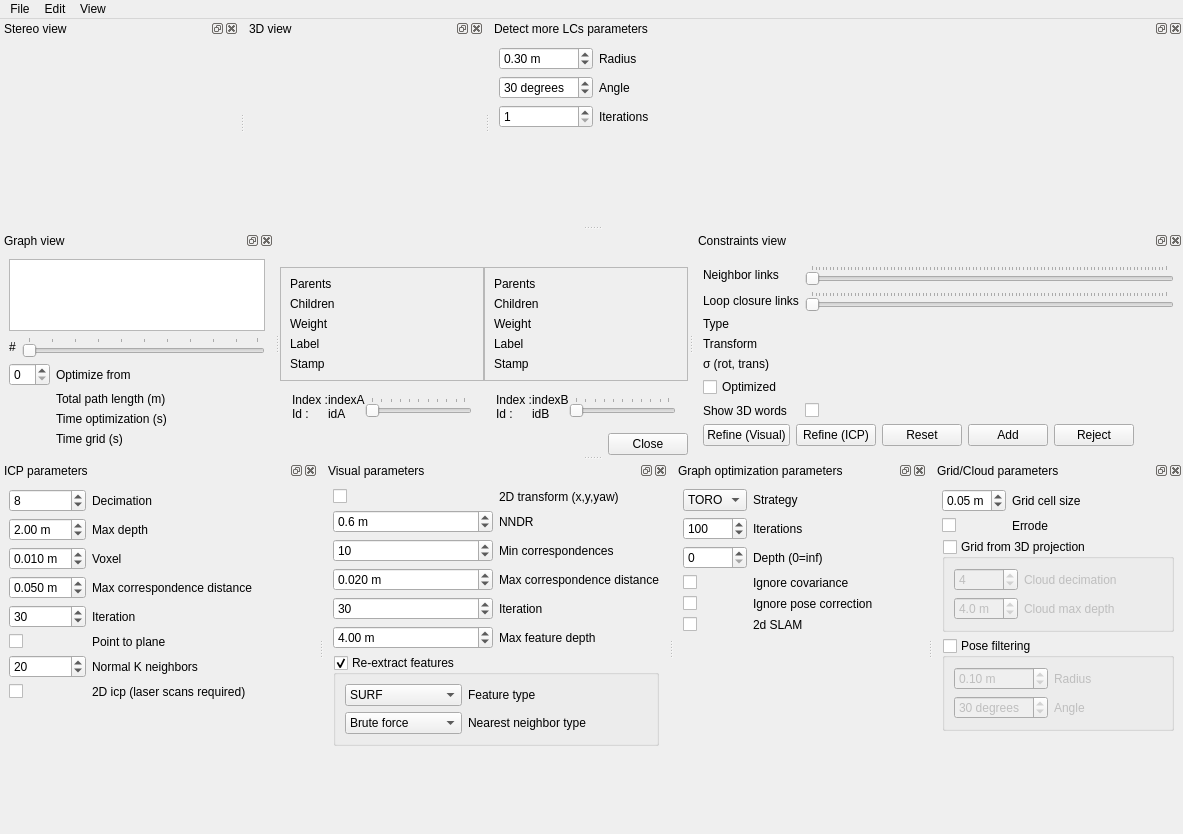
Above: guilib/src/ui/DatabaseViewer.ui from introlab/rtabmap before the change. Below: the same form after it.
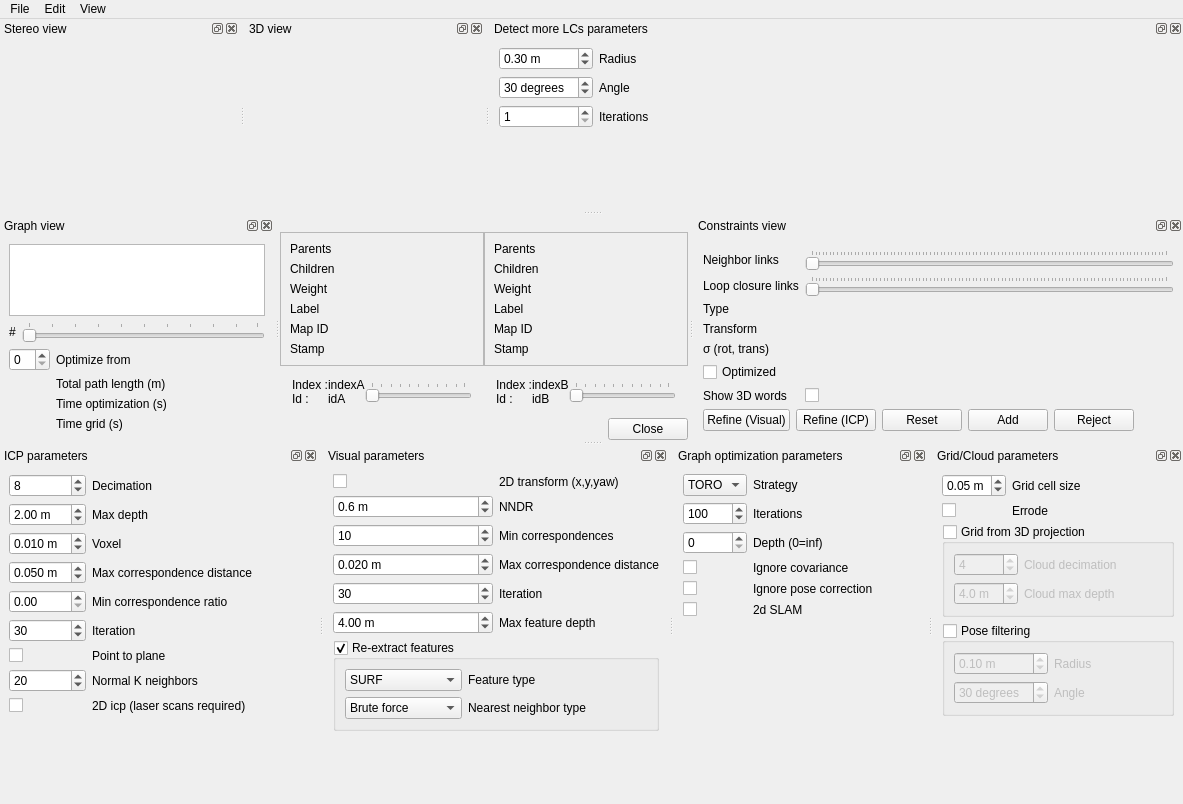
That is the form after the change. Custom widgets are drawn as their Qt base class.

Commit message: Increased database version to 0.8.11 (new Depth.data2d_max_pts column). Updated how local loop closure detection in space is done. Update GraphViewer with local radius ellipse and current goal node color. MainWindow saving/loading figures automatically accordingly to the previous session saved.

The edit to the form file:
```diff
--- a/guilib/src/ui/DatabaseViewer.ui
+++ b/guilib/src/ui/DatabaseViewer.ui
@@ -7,7 +7,7 @@
     <x>0</x>
     <y>0</y>
     <width>1183</width>
-    <height>834</height>
+    <height>804</height>
    </rect>
   </property>
   <property name="windowTitle">
@@ -50,8 +50,8 @@
             <rect>
              <x>0</x>
              <y>0</y>
-             <width>159</width>
-             <height>136</height>
+             <width>162</width>
+             <height>150</height>
             </rect>
            </property>
            <layout class="QGridLayout" name="gridLayout" columnstretch="0,1">
@@ -97,14 +97,14 @@
               </property>
              </widget>
             </item>
-            <item row="4" column="0">
+            <item row="5" column="0">
              <widget class="QLabel" name="label_childrenA_6">
               <property name="text">
                <string>Stamp</string>
               </property>
              </widget>
             </item>
-            <item row="4" column="1">
+            <item row="5" column="1">
              <widget class="QLabel" name="label_stampA">
               <property name="text">
                <string/>
@@ -125,6 +125,20 @@
               </property>
              </widget>
             </item>
+            <item row="4" column="0">
+             <widget class="QLabel" name="label_childrenA_10">
+              <property name="text">
+               <string>Map ID</string>
+              </property>
+             </widget>
+            </item>
+            <item row="4" column="1">
+             <widget class="QLabel" name="label_mapA">
+              <property name="text">
+               <string/>
+              </property>
+             </widget>
+            </item>
            </layout>
           </widget>
          </widget>
@@ -205,8 +219,8 @@
             <rect>
              <x>0</x>
              <y>0</y>
-             <width>159</width>
-             <height>136</height>
+             <width>162</width>
+             <height>150</height>
             </rect>
            </property>
            <layout class="QGridLayout" name="gridLayout_2" columnstretch="0,1">
@@ -252,14 +266,14 @@
               </property>
              </widget>
             </item>
-            <item row="4" column="0">
+            <item row="5" column="0">
              <widget class="QLabel" name="label_childrenA_7">
               <property name="text">
                <string>Stamp</string>
               </property>
              </widget>
             </item>
-            <item row="4" column="1">
+            <item row="5" column="1">
              <widget class="QLabel" name="label_stampB">
               <property name="text">
                <string/>
@@ -280,6 +294,20 @@
               </property>
              </widget>
             </item>
+            <item row="4" column="0">
+             <widget class="QLabel" name="label_childrenA_11">
+              <property name="text">
+               <string>Map ID</string>
+              </property>
+             </widget>
+            </item>
+            <item row="4" column="1">
+             <widget class="QLabel" name="label_mapB">
+              <property name="text">
+               <string/>
+              </property>
+             </widget>
+            </item>
            </layout>
           </widget>
          </widget>
@@ -679,7 +707,7 @@
     <layout class="QVBoxLayout" name="verticalLayout_10">
      <item>
       <layout class="QGridLayout" name="gridLayout_4" columnstretch="0,1">
-       <item row="4" column="1">
+       <item row="5" column="1">
         <widget class="QLabel" name="label_15">
          <property name="text">
           <string>Iteration</string>
@@ -714,21 +742,21 @@
          </property>
         </widget>
        </item>
-       <item row="5" column="1">
+       <item row="6" column="1">
         <widget class="QLabel" name="label_11">
          <property name="text">
           <string>Point to plane</string>
          </property>
         </widget>
        </item>
-       <item row="6" column="1">
+       <item row="7" column="1">
         <widget class="QLabel" name="label_20">
          <property name="text">
           <string>Normal K neighbors</string>
          </property>
         </widget>
        </item>
-       <item row="7" column="1">
+       <item row="8" column="1">
         <widget class="QLabel" name="label_27">
          <property name="text">
           <string>2D icp (laser scans required)</string>
@@ -799,7 +827,7 @@
          </property>
         </widget>
        </item>
-       <item row="4" column="0">
+       <item row="5" column="0">
         <widget class="QSpinBox" name="spinBox_icp_iteration">
          <property name="minimum">
           <number>1</number>
@@ -812,7 +840,7 @@
          </property>
         </widget>
        </item>
-       <item row="6" column="0">
+       <item row="7" column="0">
         <widget class="QSpinBox" name="spinBox_icp_normalKSearch">
          <property name="minimum">
           <number>1</number>
@@ -825,7 +853,7 @@
          </property>
         </widget>
        </item>
-       <item row="5" column="0">
+       <item row="6" column="0">
         <widget class="QCheckBox" name="checkBox_icp_p2plane">
          <property name="text">
           <string/>
@@ -835,7 +863,7 @@
          </property>
         </widget>
        </item>
-       <item row="7" column="0">
+       <item row="8" column="0">
         <widget class="QCheckBox" name="checkBox_icp_2d">
          <property name="text">
           <string/>
@@ -845,6 +873,32 @@
          </property>
         </widget>
        </item>
+       <item row="4" column="1">
+        <widget class="QLabel" name="label_46">
+         <property name="text">
+          <string>Min correspondence ratio</string>
+         </property>
+        </widget>
+       </item>
+       <item row="4" column="0">
+        <widget class="QDoubleSpinBox" name="doubleSpinBox_icp_minCorrespondenceRatio">
+         <property name="suffix">
+          <string/>
+         </property>
+         <property name="decimals">
+          <number>2</number>
+         </property>
+         <property name="minimum">
+          <double>0.000000000000000</double>
+         </property>
+         <property name="maximum">
+          <double>1.000000000000000</double>
+         </property>
+         <property name="value">
+          <double>0.000000000000000</double>
+         </property>
+        </widget>
+       </item>
       </layout>
      </item>
      <item>
```
Left out of the diff: 2 changed lines with no effect on the pictures. The commit also changes 27 other files.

##############################

- _YOUR TASK_: Work out how many lines above include the string "layout", then give that number alone.

- _ANSWER SPACE_: 7